----- Data shown

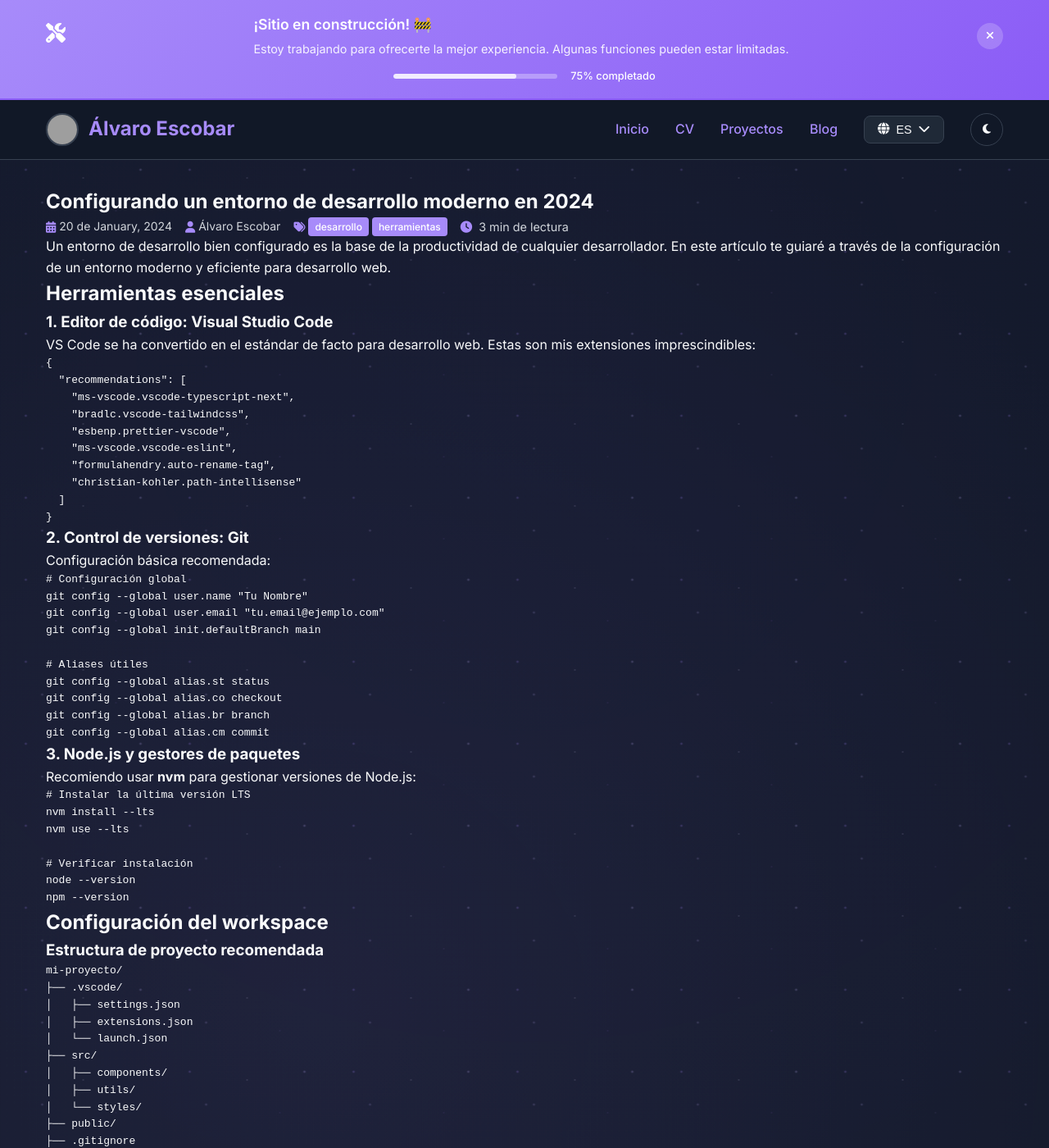
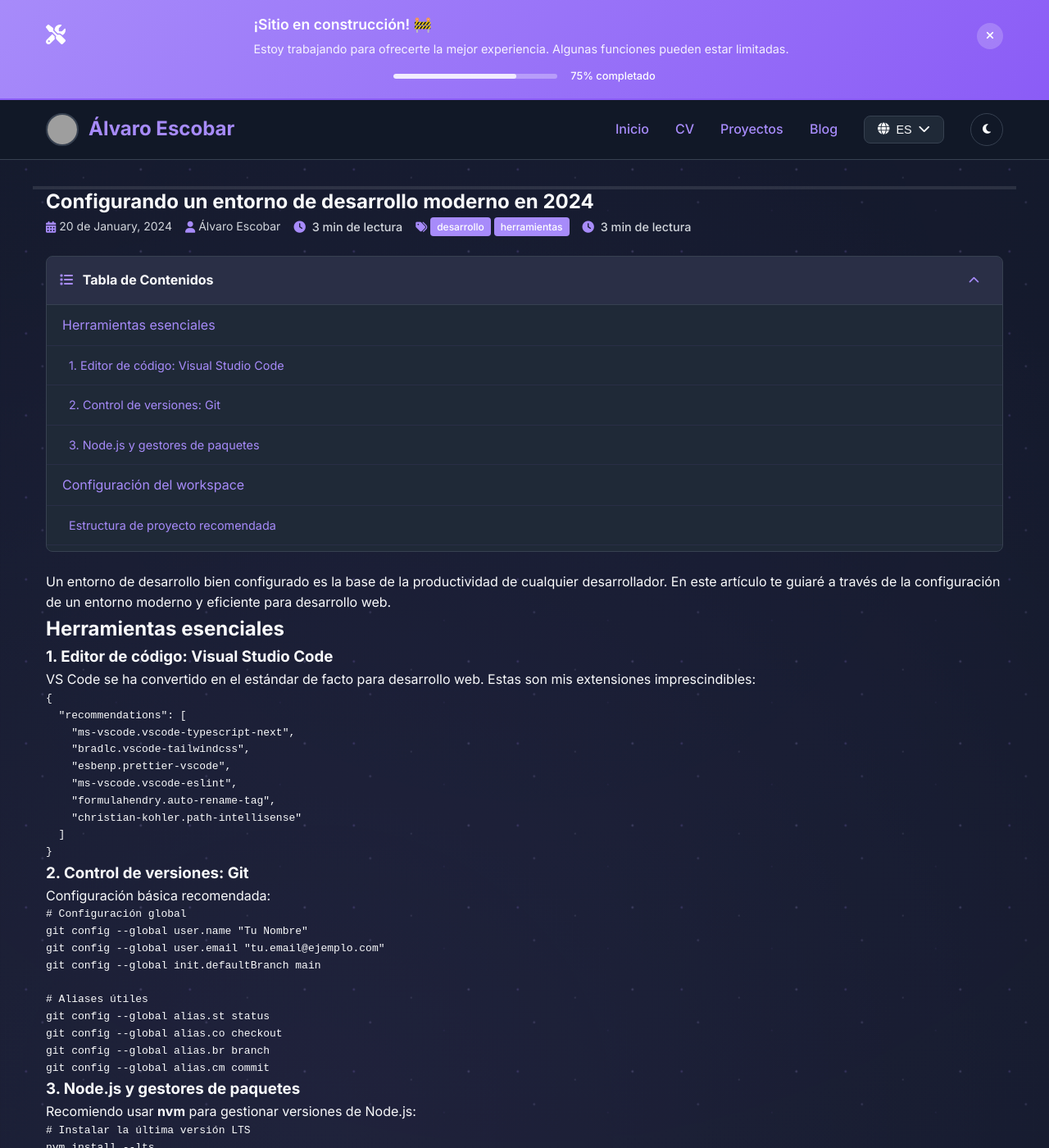
Before and after one commit to l3onkers/l3onkers.github.io, a Jekyll site: the page built from _posts/es/2024-01-20-configurando-entorno-desarrollo-moderno.md, in a window 1280 px wide and 1400 px high. Shown: the whole window at 82% size. Built offline with Jekyll 4.4.1, drawn with Linux system fonts in a browser that asks for light colours; grey boxes are pictures that could not be loaded.

Commit message:
feat: Añadir indicadores de progreso de lectura
- Barra de progreso visual en la parte superior de los posts
- Cálculo automático de tiempo estimado de lectura (WPM)
- Tabla de contenidos auto-generada para posts con múltiples headers
- Navegación suave entre secciones del post
- Indicador activo de sección actual mientras se scrollea
- TOC colapsible/expandible
- Diseño responsive para móviles
- Integración completa con traducciones en español e inglés
- Estilos cohesivos con el tema actual del sitio

```diff
--- a/_i18n/en.yml
+++ b/_i18n/en.yml
@@ -137,3 +137,8 @@
   october: "October"
   november: "November"
   december: "December"
+
+reading:
+    progress: "Reading progress"
+    time_estimate: "min read"
+    time_less_than: "Less than 1 min read"
--- a/_i18n/es.yml
+++ b/_i18n/es.yml
@@ -137,3 +137,8 @@
   october: "octubre"
   november: "noviembre"
   december: "diciembre"
+
+reading:
+    progress: "Progreso de lectura"
+    time_estimate: "min de lectura"
+    time_less_than: "Menos de 1 min de lectura"
--- a/_layouts/post.html
+++ b/_layouts/post.html
@@ -1,6 +1,11 @@
 ---
 layout: default
 ---
+
+<!-- Reading Progress Bar -->
+<div class="reading-progress">
+    <div class="reading-progress-bar" id="reading-progress-bar"></div>
+</div>
 
 <article class="post" lang="{{ page.lang | default: 'es' }}">
     <header class="post-header">
@@ -20,6 +25,10 @@
                 {{ page.author }}
             </span>
             {% endif %}
+            <span class="reading-time" id="reading-time">
+                <i class="fas fa-clock"></i>
+                <span data-translate="blog.reading.time_estimate">min de lectura</span>
+            </span>
             {% if page.categories %}
             <span class="post-categories">
                 <i class="fas fa-tags"></i>
@@ -31,7 +40,26 @@
         </div>
     </header>
 
-    <div class="post-content">
+    <!-- Table of Contents (auto-generated for posts with headers) -->
+    <nav class="table-of-contents" id="table-of-contents" style="display: none;">
+        <div class="toc-header">
+            <h4>
+                {% if page.lang == 'en' %}
+                    <i class="fas fa-list"></i> Table of Contents
+                {% else %}
+                    <i class="fas fa-list"></i> Tabla de Contenidos
+                {% endif %}
+            </h4>
+            <button class="toc-toggle" id="toc-toggle" aria-label="Toggle table of contents">
+                <i class="fas fa-chevron-up"></i>
+            </button>
+        </div>
+        <ul class="toc-list" id="toc-list">
+            <!-- Auto-generated by JavaScript -->
+        </ul>
+    </nav>
+
+    <div class="post-content" id="post-content">
         {{ content }}
     </div>
 
--- a/assets/css/style.css
+++ b/assets/css/style.css
@@ -2144,15 +2144,171 @@
     to { opacity: 1; transform: translateY(0); }
 }
 
-/* Responsive filters */
+/* Reading Progress Bar */
+.reading-progress {
+    position: fixed;
+    top: 0;
+    left: 0;
+    width: 100%;
+    height: 4px;
+    background: rgba(255, 255, 255, 0.1);
+    z-index: 1000;
+    backdrop-filter: blur(10px);
+}
+
+.reading-progress-bar {
+    height: 100%;
+    background: linear-gradient(90deg, var(--accent-color), var(--primary-color));
+    width: 0%;
+    transition: width 0.1s ease;
+    box-shadow: 0 0 10px rgba(138, 102, 204, 0.5);
+}
+
+/* Reading Time Indicator */
+.reading-time {
+    color: var(--secondary-text);
+    font-size: 0.9rem;
+    font-weight: 500;
+}
+
+.reading-time i {
+    margin-right: 0.3rem;
+    color: var(--accent-color);
+}
+
+/* Table of Contents */
+.table-of-contents {
+    background: var(--card-bg);
+    border: 1px solid var(--border-color);
+    border-radius: 8px;
+    margin: 1.5rem 0;
+    overflow: hidden;
+    transition: all 0.3s ease;
+}
+
+.toc-header {
+    display: flex;
+    justify-content: space-between;
+    align-items: center;
+    padding: 1rem;
+    background: rgba(138, 102, 204, 0.1);
+    border-bottom: 1px solid var(--border-color);
+    cursor: pointer;
+}
+
+.toc-header h4 {
+    margin: 0;
+    color: var(--text-color);
+    font-size: 1rem;
+}
+
+.toc-header i {
+    margin-right: 0.5rem;
+    color: var(--accent-color);
+}
+
+.toc-toggle {
+    background: none;
+    border: none;
+    color: var(--accent-color);
+    cursor: pointer;
+    padding: 0.25rem;
+    border-radius: 4px;
+    transition: background-color 0.3s ease;
+}
+
+.toc-toggle:hover {
+    background: rgba(138, 102, 204, 0.2);
+}
+
+.toc-toggle.collapsed i {
+    transform: rotate(180deg);
+}
+
+.toc-list {
+    list-style: none;
+    padding: 0;
+    margin: 0;
+    max-height: 300px;
+    overflow-y: auto;
+}
+
+.toc-list.collapsed {
+    max-height: 0;
+    overflow: hidden;
+}
+
+.toc-list li {
+    border-bottom: 1px solid rgba(138, 102, 204, 0.1);
+}
+
+.toc-list li:last-child {
+    border-bottom: none;
+}
+
+.toc-list a {
+    display: block;
+    padding: 0.75rem 1rem;
+    color: var(--text-color);
+    text-decoration: none;
+    transition: all 0.3s ease;
+    border-left: 3px solid transparent;
+}
+
+.toc-list a:hover {
+    background: rgba(138, 102, 204, 0.1);
+    border-left-color: var(--accent-color);
+    transform: translateX(5px);
+}
+
+.toc-list a.active {
+    background: rgba(138, 102, 204, 0.2);
+    border-left-color: var(--accent-color);
+    font-weight: 600;
+}
+
+/* Different indentation levels for headers */
+.toc-list a.toc-h2 { padding-left: 1rem; }
+.toc-list a.toc-h3 { padding-left: 1.5rem; font-size: 0.9rem; }
+.toc-list a.toc-h4 { padding-left: 2rem; font-size: 0.85rem; }
+.toc-list a.toc-h5 { padding-left: 2.5rem; font-size: 0.8rem; }
+.toc-list a.toc-h6 { padding-left: 3rem; font-size: 0.8rem; }
+
+/* Responsive design for table of contents */
 @media (max-width: 768px) {
-    .filters-header {
-        flex-direction: column;
-        gap: 1rem;
-        align-items: stretch;
+    .table-of-contents {
+        margin: 1rem 0;
     }
 
-    .filters-container {
-        grid-template-columns: 1fr;
+    .toc-header {
+        padding: 0.75rem;
     }
-}
+
+    .toc-list a {
+        padding: 0.5rem 0.75rem;
+        font-size: 0.9rem;
+    }
+
+    .toc-list a.toc-h3 { padding-left: 1.25rem; }
+    .toc-list a.toc-h4 { padding-left: 1.5rem; }
+    .toc-list a.toc-h5 { padding-left: 1.75rem; }
+    .toc-list a.toc-h6 { padding-left: 2rem; }
+}
+
+/* Smooth scroll behavior */
+html {
+    scroll-behavior: smooth;
+}
+
+/* Enhanced post content for better reading experience */
+.post-content {
+    position: relative;
+}
+
+.post-content h2,
+.post-content h3,
+.post-content h4,
+.post-content h5,
+.post-content h6 {
+    scroll-margin-top: 80px; /* Account for fixed header + progress bar */
+}
--- a/assets/js/main.js
+++ b/assets/js/main.js
@@ -547,6 +547,9 @@
             setTimeout(() => document.body.removeChild(notification), 300);
         }, 3000);
     }
+
+    // Reading Progress & Table of Contents
+    initReadingProgress();
 });
 
 // Construction Banner Functions
@@ -899,3 +902,184 @@
 document.addEventListener('DOMContentLoaded', function() {
     initBlogFilters();
 });
+
+// Reading Progress & Table of Contents Functionality
+function initReadingProgress() {
+    const progressBar = document.getElementById('reading-progress-bar');
+    const readingTimeElement = document.getElementById('reading-time');
+    const postContent = document.getElementById('post-content');
+    const tocContainer = document.getElementById('table-of-contents');
+    const tocList = document.getElementById('toc-list');
+    const tocToggle = document.getElementById('toc-toggle');
+
+    // Only initialize on post pages
+    if (!progressBar || !postContent) return;
+
+    // Calculate and display reading time
+    calculateReadingTime();
+
+    // Generate table of contents
+    generateTableOfContents();
+
+    // Update progress on scroll
+    window.addEventListener('scroll', updateReadingProgress);
+    window.addEventListener('resize', updateReadingProgress);
+
+    // TOC toggle functionality
+    if (tocToggle && tocList) {
+        tocToggle.addEventListener('click', toggleTableOfContents);
+    }
+
+    function calculateReadingTime() {
+        if (!readingTimeElement || !postContent) return;
+
+        const text = postContent.textContent || postContent.innerText;
+        const wordCount = text.trim().split(/\s+/).length;
+        const wordsPerMinute = 200; // Average reading speed
+        const minutes = Math.ceil(wordCount / wordsPerMinute);
+
+        const currentLang = document.documentElement.lang || 'es';
+        let timeText;
+
+        if (minutes < 1) {
+            timeText = currentLang === 'es' ?
+                'Menos de 1 min de lectura' :
+                'Less than 1 min read';
+        } else {
+            timeText = currentLang === 'es' ?
+                `${minutes} min de lectura` :
+                `${minutes} min read`;
+        }
+
+        // Update the reading time display
+        const timeSpan = readingTimeElement.querySelector('span');
+        if (timeSpan) {
+            timeSpan.textContent = timeText;
+        }
+    }
+
+    function generateTableOfContents() {
+        if (!tocContainer || !tocList || !postContent) return;
+
+        const headers = postContent.querySelectorAll('h1, h2, h3, h4, h5, h6');
+
+        if (headers.length < 2) {
+            // Hide TOC if there are fewer than 2 headers
+            tocContainer.style.display = 'none';
+            return;
+        }
+
+        // Show TOC
+        tocContainer.style.display = 'block';
+
+        // Clear existing TOC
+        tocList.innerHTML = '';
+
+        headers.forEach((header, index) => {
+            // Generate unique ID for header if it doesn't have one
+            if (!header.id) {
+                header.id = `heading-${index}`;
+            }
+
+            // Create TOC item
+            const tocItem = document.createElement('li');
+            const tocLink = document.createElement('a');
+
+            tocLink.href = `#${header.id}`;
+            tocLink.textContent = header.textContent;
+            tocLink.className = `toc-${header.tagName.toLowerCase()}`;
+
+            // Add click handler for smooth scrolling
+            tocLink.addEventListener('click', function(e) {
+                e.preventDefault();
+                const target = document.getElementById(header.id);
+                if (target) {
+                    const offsetTop = target.getBoundingClientRect().top + window.pageYOffset - 80;
+                    window.scrollTo({
+                        top: offsetTop,
+                        behavior: 'smooth'
+                    });
+
+                    // Update active state
+                    updateActiveTocItem(tocLink);
+                }
+            });
+
+            tocItem.appendChild(tocLink);
+            tocList.appendChild(tocItem);
+        });
+
+        // Set initial active state
+        updateActiveTocItem();
+    }
+
+    function updateReadingProgress() {
+        if (!progressBar || !postContent) return;
+
+        const scrollTop = window.pageYOffset;
+        const docHeight = document.documentElement.scrollHeight - window.innerHeight;
+        const scrollPercent = (scrollTop / docHeight) * 100;
+
+        progressBar.style.width = Math.min(100, Math.max(0, scrollPercent)) + '%';
+
+        // Update active TOC item based on scroll position
+        updateActiveTocItemOnScroll();
+    }
+
+    function updateActiveTocItemOnScroll() {
+        if (!tocList) return;
+
+        const headers = postContent.querySelectorAll('h1, h2, h3, h4, h5, h6');
+        const tocLinks = tocList.querySelectorAll('a');
+
+        let activeHeader = null;
+        const scrollTop = window.pageYOffset + 100; // Offset for better detection
+
+        // Find the current active header
+        headers.forEach(header => {
+            const headerTop = header.getBoundingClientRect().top + window.pageYOffset;
+            if (headerTop <= scrollTop) {
+                activeHeader = header;
+            }
+        });
+
+        // Update active TOC item
+        tocLinks.forEach(link => {
+            link.classList.remove('active');
+            if (activeHeader && link.getAttribute('href') === `#${activeHeader.id}`) {
+                link.classList.add('active');
+            }
+        });
+    }
+
+    function updateActiveTocItem(activeLink = null) {
+        if (!tocList) return;
+
+        const tocLinks = tocList.querySelectorAll('a');
+        tocLinks.forEach(link => link.classList.remove('active'));
+
+        if (activeLink) {
+            activeLink.classList.add('active');
+        } else {
+            // Set first item as active by default
+            const firstLink = tocLinks[0];
+            if (firstLink) {
+                firstLink.classList.add('active');
+            }
+        }
+    }
+
+    function toggleTableOfContents() {
+        if (!tocList || !tocToggle) return;
+
+        const isCollapsed = tocList.classList.contains('collapsed');
+
+        if (isCollapsed) {
+            tocList.classList.remove('collapsed');
+            tocToggle.classList.remove('collapsed');
+        } else {
+            tocList.classList.add('collapsed');
+            tocToggle.classList.add('collapsed');
+        }
+    }
+}
```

----------

Please show the lines in the entries above that hold the string "generateTableOfContents".

- [Solution for this problem]:
+    generateTableOfContents();
+    function generateTableOfContents() {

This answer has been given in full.